One of the mini-roundabouts under construction. Image source: GHD/Ourston
Each central island has a gentle domed profile without the use of curb and gutter. The height is 6 in. (150 mm) and the diameter is 50 ft (15 m). There are long splitter islands on the high-speed approaches to alert drivers to the presence of an intersection ahead so they begin to reduce approach speed well in advance. The culture of yielding has existed for many years elsewhere in the world where mini-roundabouts are being used. In the U.K., for instance, yield signs are not posted on conventional roundabouts since it is understood that roundabouts mean yield at entry to circulating traffic.
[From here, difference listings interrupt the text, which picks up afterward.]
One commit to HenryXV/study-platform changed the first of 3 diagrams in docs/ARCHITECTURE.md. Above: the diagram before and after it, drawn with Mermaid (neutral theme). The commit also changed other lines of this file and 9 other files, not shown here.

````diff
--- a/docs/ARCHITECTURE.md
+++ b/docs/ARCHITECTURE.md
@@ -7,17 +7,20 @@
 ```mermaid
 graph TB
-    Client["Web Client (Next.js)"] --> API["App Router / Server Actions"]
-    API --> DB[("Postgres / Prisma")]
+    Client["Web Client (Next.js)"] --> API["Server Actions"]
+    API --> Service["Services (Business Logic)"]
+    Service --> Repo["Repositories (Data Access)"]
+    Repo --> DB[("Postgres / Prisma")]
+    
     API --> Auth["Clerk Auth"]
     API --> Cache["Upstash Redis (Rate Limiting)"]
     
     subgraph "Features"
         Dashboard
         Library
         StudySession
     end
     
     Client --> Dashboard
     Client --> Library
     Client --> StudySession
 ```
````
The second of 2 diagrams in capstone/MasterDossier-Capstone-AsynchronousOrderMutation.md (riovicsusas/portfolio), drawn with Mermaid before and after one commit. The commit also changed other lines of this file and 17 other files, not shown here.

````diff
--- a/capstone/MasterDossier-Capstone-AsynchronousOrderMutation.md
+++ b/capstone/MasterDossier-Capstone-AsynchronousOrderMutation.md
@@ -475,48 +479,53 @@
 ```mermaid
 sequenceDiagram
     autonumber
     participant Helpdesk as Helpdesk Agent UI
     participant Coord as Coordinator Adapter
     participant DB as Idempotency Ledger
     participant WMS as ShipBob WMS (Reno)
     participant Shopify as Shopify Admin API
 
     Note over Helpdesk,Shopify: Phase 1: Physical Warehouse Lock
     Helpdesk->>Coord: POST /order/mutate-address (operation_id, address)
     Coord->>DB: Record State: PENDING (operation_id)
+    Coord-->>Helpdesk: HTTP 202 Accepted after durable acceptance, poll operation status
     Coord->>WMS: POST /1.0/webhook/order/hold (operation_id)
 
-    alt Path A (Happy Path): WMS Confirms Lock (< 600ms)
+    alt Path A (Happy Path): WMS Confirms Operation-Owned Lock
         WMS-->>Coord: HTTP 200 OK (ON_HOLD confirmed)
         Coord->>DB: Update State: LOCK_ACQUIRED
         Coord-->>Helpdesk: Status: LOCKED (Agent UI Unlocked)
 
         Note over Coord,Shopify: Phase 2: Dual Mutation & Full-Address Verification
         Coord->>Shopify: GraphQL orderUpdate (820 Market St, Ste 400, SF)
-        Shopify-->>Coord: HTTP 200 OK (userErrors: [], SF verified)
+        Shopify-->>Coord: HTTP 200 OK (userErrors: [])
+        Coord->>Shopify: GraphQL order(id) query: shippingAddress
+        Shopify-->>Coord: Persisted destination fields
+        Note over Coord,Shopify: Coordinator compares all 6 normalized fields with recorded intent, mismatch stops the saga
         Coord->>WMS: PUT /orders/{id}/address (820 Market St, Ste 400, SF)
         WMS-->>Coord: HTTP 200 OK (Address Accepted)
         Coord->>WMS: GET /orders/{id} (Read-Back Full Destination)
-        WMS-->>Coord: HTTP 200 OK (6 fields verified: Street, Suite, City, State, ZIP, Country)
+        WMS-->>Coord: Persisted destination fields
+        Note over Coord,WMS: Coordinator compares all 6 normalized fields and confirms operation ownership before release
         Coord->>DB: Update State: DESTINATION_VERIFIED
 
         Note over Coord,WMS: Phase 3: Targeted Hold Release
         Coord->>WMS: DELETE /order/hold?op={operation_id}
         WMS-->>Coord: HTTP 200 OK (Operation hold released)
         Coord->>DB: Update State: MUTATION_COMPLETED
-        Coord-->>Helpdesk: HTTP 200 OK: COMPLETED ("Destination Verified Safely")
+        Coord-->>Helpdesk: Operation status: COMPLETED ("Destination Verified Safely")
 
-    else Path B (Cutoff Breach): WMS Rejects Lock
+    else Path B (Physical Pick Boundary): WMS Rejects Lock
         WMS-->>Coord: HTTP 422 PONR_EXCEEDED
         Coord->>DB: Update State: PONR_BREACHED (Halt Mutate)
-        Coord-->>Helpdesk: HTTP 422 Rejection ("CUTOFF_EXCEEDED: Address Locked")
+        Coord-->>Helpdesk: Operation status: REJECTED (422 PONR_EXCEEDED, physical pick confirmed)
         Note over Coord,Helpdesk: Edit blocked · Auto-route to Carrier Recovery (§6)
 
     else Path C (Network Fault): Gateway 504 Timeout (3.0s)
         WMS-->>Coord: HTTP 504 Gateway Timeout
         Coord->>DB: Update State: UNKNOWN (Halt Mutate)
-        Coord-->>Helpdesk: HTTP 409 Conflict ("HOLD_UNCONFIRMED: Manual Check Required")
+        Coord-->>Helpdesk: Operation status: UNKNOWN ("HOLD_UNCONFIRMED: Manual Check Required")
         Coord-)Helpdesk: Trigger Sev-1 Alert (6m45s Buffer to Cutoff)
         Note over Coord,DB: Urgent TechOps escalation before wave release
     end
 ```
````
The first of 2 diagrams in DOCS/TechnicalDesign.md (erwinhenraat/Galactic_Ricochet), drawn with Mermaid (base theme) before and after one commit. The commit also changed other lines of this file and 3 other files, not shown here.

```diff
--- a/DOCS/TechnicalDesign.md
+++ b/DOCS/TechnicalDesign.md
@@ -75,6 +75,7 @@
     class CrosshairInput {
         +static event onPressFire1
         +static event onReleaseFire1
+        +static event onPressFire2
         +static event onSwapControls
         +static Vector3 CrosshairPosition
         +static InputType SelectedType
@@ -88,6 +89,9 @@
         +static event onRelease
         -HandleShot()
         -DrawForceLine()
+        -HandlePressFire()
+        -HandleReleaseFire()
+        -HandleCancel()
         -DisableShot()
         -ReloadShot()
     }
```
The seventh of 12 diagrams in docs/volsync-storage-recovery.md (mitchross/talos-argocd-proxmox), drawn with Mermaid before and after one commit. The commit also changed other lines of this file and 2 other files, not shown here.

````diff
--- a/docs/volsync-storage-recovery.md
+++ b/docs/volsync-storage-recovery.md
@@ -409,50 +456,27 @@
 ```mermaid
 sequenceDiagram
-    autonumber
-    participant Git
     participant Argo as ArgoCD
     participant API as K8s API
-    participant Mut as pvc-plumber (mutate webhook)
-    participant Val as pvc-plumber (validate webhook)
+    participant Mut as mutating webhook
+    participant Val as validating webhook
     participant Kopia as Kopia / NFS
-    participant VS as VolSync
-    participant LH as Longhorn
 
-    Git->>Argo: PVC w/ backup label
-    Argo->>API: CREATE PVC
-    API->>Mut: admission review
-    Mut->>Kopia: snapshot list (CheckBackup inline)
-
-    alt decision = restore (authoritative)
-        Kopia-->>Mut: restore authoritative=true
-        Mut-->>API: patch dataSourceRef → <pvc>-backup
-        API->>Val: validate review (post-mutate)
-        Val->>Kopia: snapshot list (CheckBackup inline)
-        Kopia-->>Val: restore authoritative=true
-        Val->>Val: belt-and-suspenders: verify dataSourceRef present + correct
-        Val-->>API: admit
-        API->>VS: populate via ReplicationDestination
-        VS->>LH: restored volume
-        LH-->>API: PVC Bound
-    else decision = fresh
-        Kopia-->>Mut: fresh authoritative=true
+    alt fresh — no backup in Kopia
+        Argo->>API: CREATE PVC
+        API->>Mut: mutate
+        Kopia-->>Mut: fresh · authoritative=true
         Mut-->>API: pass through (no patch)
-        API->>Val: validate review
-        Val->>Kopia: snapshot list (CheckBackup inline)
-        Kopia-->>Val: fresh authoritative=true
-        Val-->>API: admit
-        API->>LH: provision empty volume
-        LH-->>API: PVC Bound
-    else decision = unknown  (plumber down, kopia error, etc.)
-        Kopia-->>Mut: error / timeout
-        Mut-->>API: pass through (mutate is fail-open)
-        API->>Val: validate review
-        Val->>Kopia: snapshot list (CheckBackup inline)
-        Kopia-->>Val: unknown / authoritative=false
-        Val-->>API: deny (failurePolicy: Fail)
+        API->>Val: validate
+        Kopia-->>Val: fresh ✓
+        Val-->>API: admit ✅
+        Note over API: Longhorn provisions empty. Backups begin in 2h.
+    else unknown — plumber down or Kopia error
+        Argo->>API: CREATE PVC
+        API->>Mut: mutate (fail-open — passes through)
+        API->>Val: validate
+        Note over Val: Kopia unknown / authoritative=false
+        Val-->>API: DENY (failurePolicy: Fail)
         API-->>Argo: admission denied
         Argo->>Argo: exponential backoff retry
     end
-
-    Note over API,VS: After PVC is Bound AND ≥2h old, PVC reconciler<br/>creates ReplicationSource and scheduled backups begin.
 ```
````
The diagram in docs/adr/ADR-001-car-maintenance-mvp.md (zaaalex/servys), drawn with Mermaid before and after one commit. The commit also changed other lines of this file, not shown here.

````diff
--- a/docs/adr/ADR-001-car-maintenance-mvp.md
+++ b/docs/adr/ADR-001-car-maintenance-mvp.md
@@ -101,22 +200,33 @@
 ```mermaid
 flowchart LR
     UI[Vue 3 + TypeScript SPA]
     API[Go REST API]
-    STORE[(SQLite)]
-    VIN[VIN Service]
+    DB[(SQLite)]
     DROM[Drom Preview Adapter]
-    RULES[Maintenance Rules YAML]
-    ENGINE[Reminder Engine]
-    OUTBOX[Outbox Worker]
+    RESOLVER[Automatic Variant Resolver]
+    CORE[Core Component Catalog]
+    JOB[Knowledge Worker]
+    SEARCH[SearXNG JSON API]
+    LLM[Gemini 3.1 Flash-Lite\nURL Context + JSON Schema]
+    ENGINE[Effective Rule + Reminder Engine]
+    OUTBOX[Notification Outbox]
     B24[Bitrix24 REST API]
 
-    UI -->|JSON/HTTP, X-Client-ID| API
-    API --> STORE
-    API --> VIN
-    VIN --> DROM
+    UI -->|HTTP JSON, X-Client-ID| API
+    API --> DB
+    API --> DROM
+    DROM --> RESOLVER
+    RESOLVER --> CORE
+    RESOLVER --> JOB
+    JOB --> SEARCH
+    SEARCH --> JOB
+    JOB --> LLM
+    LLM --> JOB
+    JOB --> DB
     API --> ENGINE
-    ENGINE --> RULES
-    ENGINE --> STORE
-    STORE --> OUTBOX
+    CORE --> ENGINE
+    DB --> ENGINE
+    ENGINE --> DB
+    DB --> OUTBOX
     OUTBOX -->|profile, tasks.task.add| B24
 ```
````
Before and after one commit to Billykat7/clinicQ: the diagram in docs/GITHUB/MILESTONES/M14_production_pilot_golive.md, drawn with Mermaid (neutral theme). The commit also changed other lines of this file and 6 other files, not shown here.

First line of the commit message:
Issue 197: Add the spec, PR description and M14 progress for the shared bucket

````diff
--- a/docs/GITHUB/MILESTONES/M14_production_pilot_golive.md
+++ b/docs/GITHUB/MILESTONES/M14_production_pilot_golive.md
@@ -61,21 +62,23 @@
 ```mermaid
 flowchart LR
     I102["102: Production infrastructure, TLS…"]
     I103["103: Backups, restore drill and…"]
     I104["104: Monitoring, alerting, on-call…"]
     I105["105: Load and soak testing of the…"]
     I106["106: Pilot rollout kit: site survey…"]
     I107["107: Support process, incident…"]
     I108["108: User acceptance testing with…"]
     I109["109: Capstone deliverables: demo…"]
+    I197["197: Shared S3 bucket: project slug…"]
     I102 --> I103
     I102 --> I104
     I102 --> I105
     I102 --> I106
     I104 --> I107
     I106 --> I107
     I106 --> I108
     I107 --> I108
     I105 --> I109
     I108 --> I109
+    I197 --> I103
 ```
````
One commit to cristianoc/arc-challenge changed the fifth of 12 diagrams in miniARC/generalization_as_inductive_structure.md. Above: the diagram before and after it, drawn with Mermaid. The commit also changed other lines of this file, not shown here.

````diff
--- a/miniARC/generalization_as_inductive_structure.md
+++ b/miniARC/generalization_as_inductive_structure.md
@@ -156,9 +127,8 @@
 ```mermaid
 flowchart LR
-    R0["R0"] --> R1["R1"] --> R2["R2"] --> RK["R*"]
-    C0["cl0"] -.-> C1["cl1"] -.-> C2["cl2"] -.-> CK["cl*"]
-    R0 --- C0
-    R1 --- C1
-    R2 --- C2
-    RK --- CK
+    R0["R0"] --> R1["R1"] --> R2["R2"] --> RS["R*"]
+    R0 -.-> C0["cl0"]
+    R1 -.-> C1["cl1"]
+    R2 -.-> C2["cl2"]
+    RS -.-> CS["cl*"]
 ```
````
In the U.S., transportation professionals are taking precautions to ensure that the geometry of the intersection approaches elicits the necessary speed reduction to make yielding the obvious driver choice at a roundabout entry.
The final construction cost of the two mini-roundabouts was $808,000, or about one-third the estimated cost of two normal roundabouts. They can comfortably accommodate school buses and medium-sized trucks. The largest standard semi-tractor-trailers can over-track the central island and semi-mountable curbs around the outsides where necessary.
Overview of the as-constructed mini-roundabouts on Textile Road. Image source: Google Maps
Close-up of the (westerly) Stony Creek mini-roundabout. Image source: GHD/Ourston
Close-up of the (easterly) Hitchingham Road mini-roundabout. Image source: GHD/Ourston
By three important measures the mini-roundabouts can be considered a success: they have all but eliminated peak hour congestion at the two intersections, they have reduced motor vehicle crashes and public opinion has been quite favorable.
Before (all-way stop control) and after collisions at the two intersections. Image source: Washtenaw County Road Commission and VHB
Before and after public opinion of the mini-roundabouts. Image source: Washtenaw County Road Commission and VHB
Roundabouts can have very significant safety and congestion-relief benefits. These benefits are best realized when roundabouts are well-designed, especially at this (still) early stage of roundabout implementation in the U.S. However that does not mean roundabouts have to be expensive.
Transportation professionals have a duty to the public to spend taxpayer funds wisely. With the Textile Road project, Washtenaw County was “right sizing” a solution to address traffic congestion in an effort to be fiscally responsible with limited resources. Roundabouts do not need to be gold-plated to be effective. Can we save more lives with one $2.5M roundabout, or four $625K compact or mini-roundabouts?
1 Scott Zehngraff, P.E., GDOT Assistant State Traffic Engineer
2 Wei Zhang, Ph.D., P.E., FHWA Intersection Safety R&D Program Manager